Extracted records
==================================================
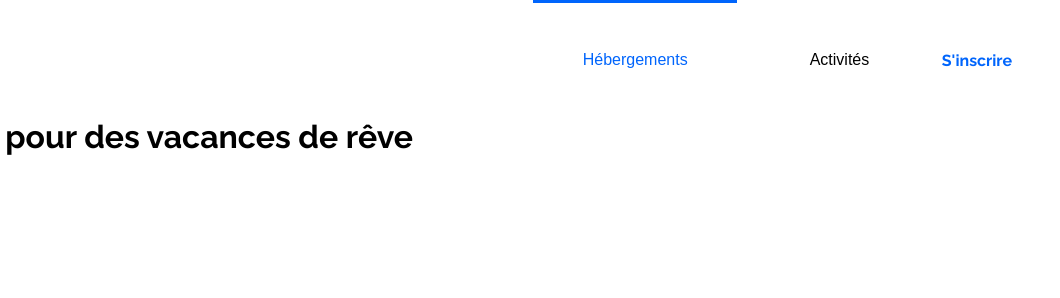
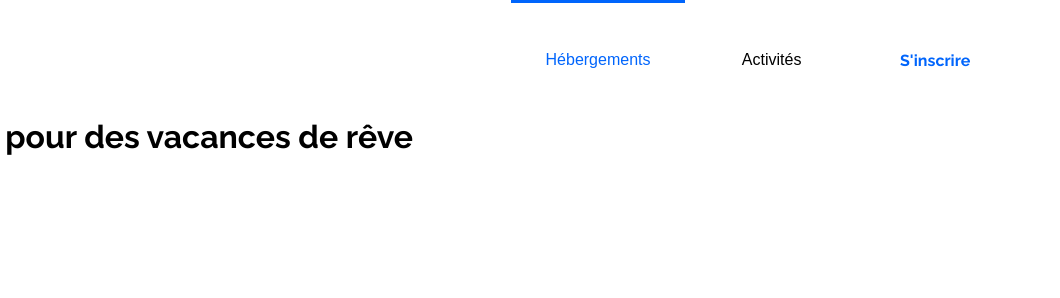
Before and after one commit to tkruba/KrubaTom_02_21062021, a plain HTML site: page index.html in a window 1536 px wide. Shown: the top 298 px of the page, 476-1536 px from the left. Drawn offline with Linux system fonts and the light colour scheme; a web font is replaced by a local one.

Commit message:
Minor tweaks
Navigation size tweaks

```diff
--- a/CSS/style.css
+++ b/CSS/style.css
@@ -546,6 +546,7 @@ footer > div > p {
 }
 
 footer > div > ul {
+    line-height: 1.6em;
     padding: 0;
 }
 
@@ -632,10 +633,11 @@ footer > div > ul > li > a:hover {
 
     #navigation > nav > * {
         padding-top: 3em;
+        width: 25%;
+        text-align: center;
     }
 
     .navigation-button {
-        width: 30%;
         border-width: 3px 0 0 0;
         border-color: transparent;
     }
```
==================================================
Problem details = Copy all the lines above that hold the string "border".

Result for this exercise =
         border-width: 3px 0 0 0;
         border-color: transparent;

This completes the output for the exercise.